**Data section:**
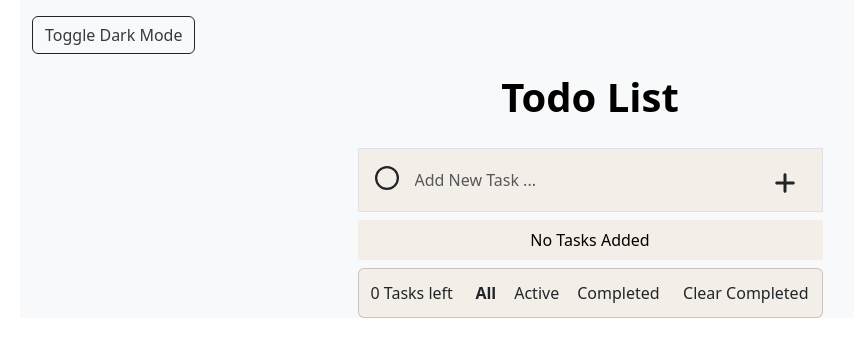
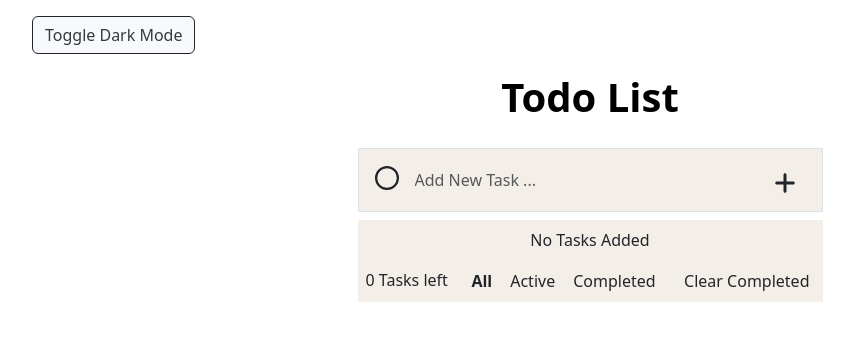
Before and after one commit to AlexSvet117/ToDo-List, a React (Vite) app: page / in a window 1280 px wide. Shown: the top 356 px of the page, without its empty margins (50-904 px from the left). Built offline with nearby package versions, Linux system fonts and the light colour scheme.

Commit message:
Stilistic updates

```diff
--- a/src/App.jsx
+++ b/src/App.jsx
@@ -50,7 +50,7 @@ function App() {
 
   return (
 
-    <div className={`container justify-content-center ${isDarkMode ? 'dark-mode' : 'light-mode'}`}>
+    <div className={`container justify-content-center${isDarkMode ? 'dark-mode' : 'light-mode'}`}>
       <button
         className={`btn btn-${isDarkMode ? 'light' : 'dark'} mt-3`}
         onClick={toggleDarkMode}>
@@ -62,7 +62,7 @@ function App() {
           <Form addTask={addTask}/>
         </div>
         <TaskList tasks={filteredTasks} removeTask={removeTask} toggleComplete={toggleComplete}/>
-        <div className="col-5 mx-auto mt-2">
+        <div className="col-5 mx-auto">
         <Footer
         clearCompleted={clearCompleted}
         tasks={tasks}
--- a/src/components/Footer.jsx
+++ b/src/components/Footer.jsx
@@ -9,8 +9,8 @@ function Footer({clearCompleted, tasks, setFilter, currentFilter}) {
       };
 
   return (
-    <div className='footer card d-flex flex-row justify-content-between p-1 bg-bone-white'>
-        <div className="p-2">{tasksLeft} Tasks left</div>
+    <div className='footer d-flex flex-row justify-content-between p-1 bg-bone-white'>
+        <div className="p-1">{tasksLeft} Tasks left</div>
         <div className='d-flex'>
             <button className={` btn btn-sm fs-6 ${currentFilter === 'all' ? 'font-weight-bold' : ''}`}
           onClick={() => handleFilterChange('all')}>All</button>
--- a/src/components/Task.jsx
+++ b/src/components/Task.jsx
@@ -5,7 +5,7 @@ import { FaRegCircle } from "react-icons/fa6";
 
 function Task({task,removeTask, toggleComplete}) {
   return (
-    <div className="col-5">
+    <div className="col-5 border-bottom rounded-2">
         <div className="bg-bone-white text-dark">
             <div className="px-3 d-flex justify-content-between">
                 <div className="text-dark d-flex">
--- a/src/components/TaskList.jsx
+++ b/src/components/TaskList.jsx
@@ -4,9 +4,11 @@ import Task from './Task'
 function TaskList({tasks, removeTask, toggleComplete}) {
 
 
-  return (tasks.length < 1 ? (<div className='bg-bone-white text-center mt-2 p-2 mx-auto col-5'>No Tasks Added</div>) :
+  return (
 
-    (<div className="d-flex flex-column gap-1 align-items-center">
+    tasks.length < 1 ? (<div className='bg-bone-white text-center mt-2 p-2 mx-auto col-5'>No Tasks Added</div>) :
+
+    (<div className="d-flex flex-column align-items-center">
         {tasks.map((task)=> (
           <Task key={task.id} task={task} removeTask={removeTask} toggleComplete={toggleComplete}/>
         ))}
```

**Task directions:** Before duplicating the entries above, strip out the pictures and keep the rest exact.

**Exercise solution:**
Before and after one commit to AlexSvet117/ToDo-List, a React (Vite) app: page / in a window 1280 px wide. Shown: the top 356 px of the page, without its empty margins (50-904 px from the left). Built offline with nearby package versions, Linux system fonts and the light colour scheme.

Commit message:
Stilistic updates

```diff
--- a/src/App.jsx
+++ b/src/App.jsx
@@ -50,7 +50,7 @@ function App() {
 
   return (
 
-    <div className={`container justify-content-center ${isDarkMode ? 'dark-mode' : 'light-mode'}`}>
+    <div className={`container justify-content-center${isDarkMode ? 'dark-mode' : 'light-mode'}`}>
       <button
         className={`btn btn-${isDarkMode ? 'light' : 'dark'} mt-3`}
         onClick={toggleDarkMode}>
@@ -62,7 +62,7 @@ function App() {
           <Form addTask={addTask}/>
         </div>
         <TaskList tasks={filteredTasks} removeTask={removeTask} toggleComplete={toggleComplete}/>
-        <div className="col-5 mx-auto mt-2">
+        <div className="col-5 mx-auto">
         <Footer
         clearCompleted={clearCompleted}
         tasks={tasks}
--- a/src/components/Footer.jsx
+++ b/src/components/Footer.jsx
@@ -9,8 +9,8 @@ function Footer({clearCompleted, tasks, setFilter, currentFilter}) {
       };
 
   return (
-    <div className='footer card d-flex flex-row justify-content-between p-1 bg-bone-white'>
-        <div className="p-2">{tasksLeft} Tasks left</div>
+    <div className='footer d-flex flex-row justify-content-between p-1 bg-bone-white'>
+        <div className="p-1">{tasksLeft} Tasks left</div>
         <div className='d-flex'>
             <button className={` btn btn-sm fs-6 ${currentFilter === 'all' ? 'font-weight-bold' : ''}`}
           onClick={() => handleFilterChange('all')}>All</button>
--- a/src/components/Task.jsx
+++ b/src/components/Task.jsx
@@ -5,7 +5,7 @@ import { FaRegCircle } from "react-icons/fa6";
 
 function Task({task,removeTask, toggleComplete}) {
   return (
-    <div className="col-5">
+    <div className="col-5 border-bottom rounded-2">
         <div className="bg-bone-white text-dark">
             <div className="px-3 d-flex justify-content-between">
                 <div className="text-dark d-flex">
--- a/src/components/TaskList.jsx
+++ b/src/components/TaskList.jsx
@@ -4,9 +4,11 @@ import Task from './Task'
 function TaskList({tasks, removeTask, toggleComplete}) {
 
 
-  return (tasks.length < 1 ? (<div className='bg-bone-white text-center mt-2 p-2 mx-auto col-5'>No Tasks Added</div>) :
+  return (
 
-    (<div className="d-flex flex-column gap-1 align-items-center">
+    tasks.length < 1 ? (<div className='bg-bone-white text-center mt-2 p-2 mx-auto col-5'>No Tasks Added</div>) :
+
+    (<div className="d-flex flex-column align-items-center">
         {tasks.map((task)=> (
           <Task key={task.id} task={task} removeTask={removeTask} toggleComplete={toggleComplete}/>
         ))}
```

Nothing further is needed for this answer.